Although I know that change is not always accepted, especially in our society within the areas of innovation, it is amazing to hear the stories Bilton shares about our past and seeing others struggle with the same thing:

“It was claimed that trains would blight crops with their smoke and terrify livestock with their noise, that people would asphyxiate if carried at speeds of more than twenty miles per hour, and that hundreds would yearly die beneath locomotive wheels or in fires and boiler explosions. Many saw the railway as a threat to the social order, allowing the lower classes to travel too freely, weakening moral standards and dissolving the traditional bonds of community.” That’s right: Some people theorized that if humans traveled at more than twenty miles per hour, they would suffocate. Or worse. Anne Harrington, chair of Harvard’s history of science department, found that scientists also believed that traveling at a certain speed “could actually make our bones fall apart.”

I have been on a train several times and my bones are still in place!

As we see many schools either trying to embrace this technology in the classroom, or else push it all together, I wonder about how we parallel to the rest of society.  At one time, online banking was something that many people did not trust as a reliable way to use this service, but in my own life, I now can’t imagine not having this service.  If you look at the music industry, their reluctance to embrace this technology sooner rather than later has probably led them to losing a substantial amount of money. Itunes has helped with this but the damage that has been done through the continuous battle with record companies and ultimately, the consumer, has led to irreversible damage (watch RIP: A Remix Manifesto for a fascinating documentary on this and copyright laws). The difference is that in education, I am not worried about losing money; I am more worried about losing our kids.
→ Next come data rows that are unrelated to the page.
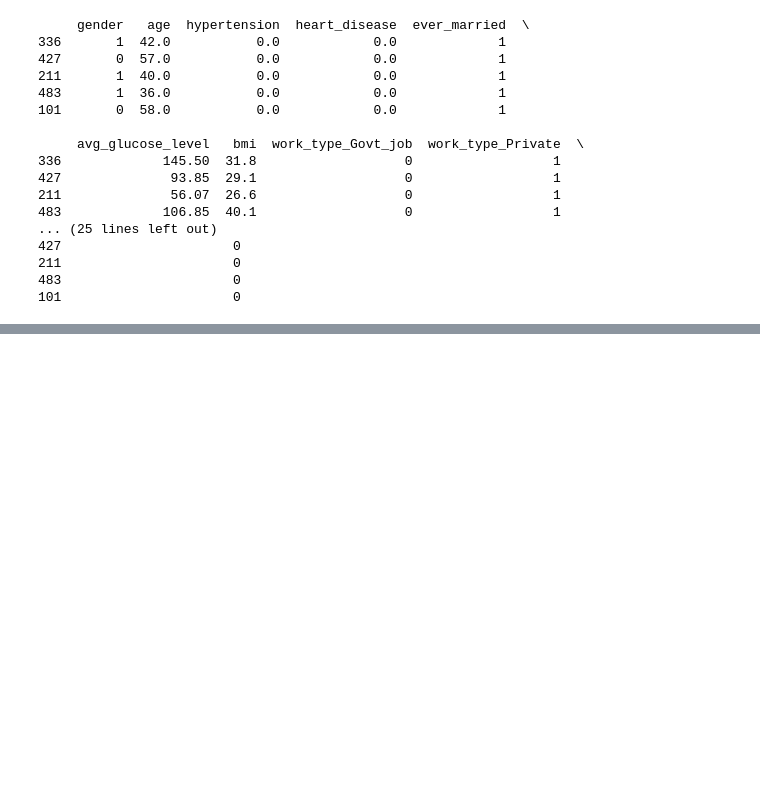
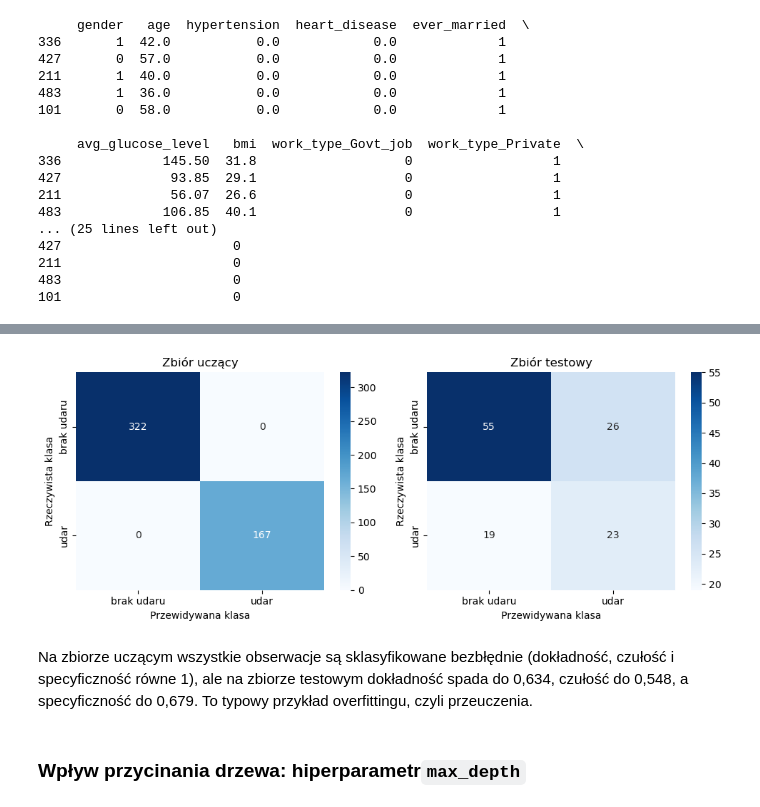
Before and after one commit to waclawik/Uczenie-maszynowe, a Jupyter notebook: Ćw_3_Wacławik_Zientarska.ipynb, the cells around one changed output, grey strips where cells are left out. Cells and saved outputs as stored; diff of their text form; code cells hidden in the pictures; blank space fills up the shorter version.

```diff
--- a/Ćw_3_Wacławik_Zientarska.ipynb
+++ b/Ćw_3_Wacławik_Zientarska.ipynb
@@ -316,3 +276,0 @@ plt.show()
-# %%
-model2 = DecisionTreeClassifier(max_depth=3)
-model2.fit(X_train, y_train)
@@ -332,3 +276,0 @@ plt.show()
-# %%
-model3 = DecisionTreeClassifier(max_depth=5)
-model3.fit(X_train, y_train)
@@ -358,0 +330,6 @@ plt.show()
+# %%
+drzewo_pelne = DecisionTreeClassifier(random_state=42)
+drzewo_pelne.fit(X_train, y_train)
+
+print("Liczba liści:", drzewo_pelne.get_n_leaves(), ", głębokość:", drzewo_pelne.get_depth())
+ocen_model(drzewo_pelne)
@@ -358,0 +341,16 @@ plt.show()
+# %%
+fig, osie = plt.subplots(1, 2, figsize=(10, 4))
+for os_, (tytul, X_, y_) in zip(osie, [("Zbiór uczący", X_train, y_train), ("Zbiór testowy", X_test, y_test)]):
+    sns.heatmap(confusion_matrix(y_, drzewo_pelne.predict(X_)), annot=True, fmt="d", ax=os_,
+                xticklabels=["brak udaru", "udar"], yticklabels=["brak udaru", "udar"])
+    os_.set_title(tytul)
+    os_.set_xlabel("Przewidywana klasa")
+    os_.set_ylabel("Rzeczywista klasa")
+plt.tight_layout()
+plt.show()
+# %% [output]
+[figure, added]
+# %% [markdown]
+Na zbiorze uczącym wszystkie obserwacje są sklasyfikowane bezbłędnie (dokładność, czułość i specyficzność równe 1), ale na zbiorze testowym dokładność spada do 0,634, czułość do 0,548, a specyficzność do 0,679. To typowy przykład overfittingu, czyli przeuczenia.
+# %% [markdown]
+### Wpływ przycinania drzewa: hiperparametr`max_depth`
```
Also changed, not shown: parts of 67 cells of this notebook, 2 other files.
We need to embrace this technology and give our students the opportunity to become not only consumers, but creators of information.  Bilton shares a FANTASTIC story of Malia Obama capturing her father’s inauguration on her own cell phone.

As the president awaited his swearing in, his ten-year-old daughter, Malia Obama, sat behind him taking pictures with her digital camera. There were literally hundreds of thousands of people taking pictures of that event—pictures of Barack Obama would appear on the front page of almost every newspaper and news website around the world—yet his daughter wanted to document the event through her own eyes.

Our children need to have the opportunity to be creators and tell their stories in ways that are meaningful and relevant to them.  At our school, we have made tremendous strides to give the power to our students to share these stories through the forms of blogs and different forms of media.  It is essential that our students continue to have power over their learning and how they create and share their own knowledge.

As I close this post, I leave you with the following quote from Bilton (definitely a must read) and a question:

You can lament the changes that are happening today—tomorrow’s history—convincing yourselves of the negatives and refusing to be a part of a constantly changing culture. Or you can shake off your technochondria and embrace and accept that the positive metamorphosis will continue to happen, as it has so many times before. Young people today are building a new language, not demolishing an old one. And as you will soon see, developments like these new words are helping create significant and meaningful new communities and new relationships that are an essential part of our changing culture and our wireless future.

Which side are you on?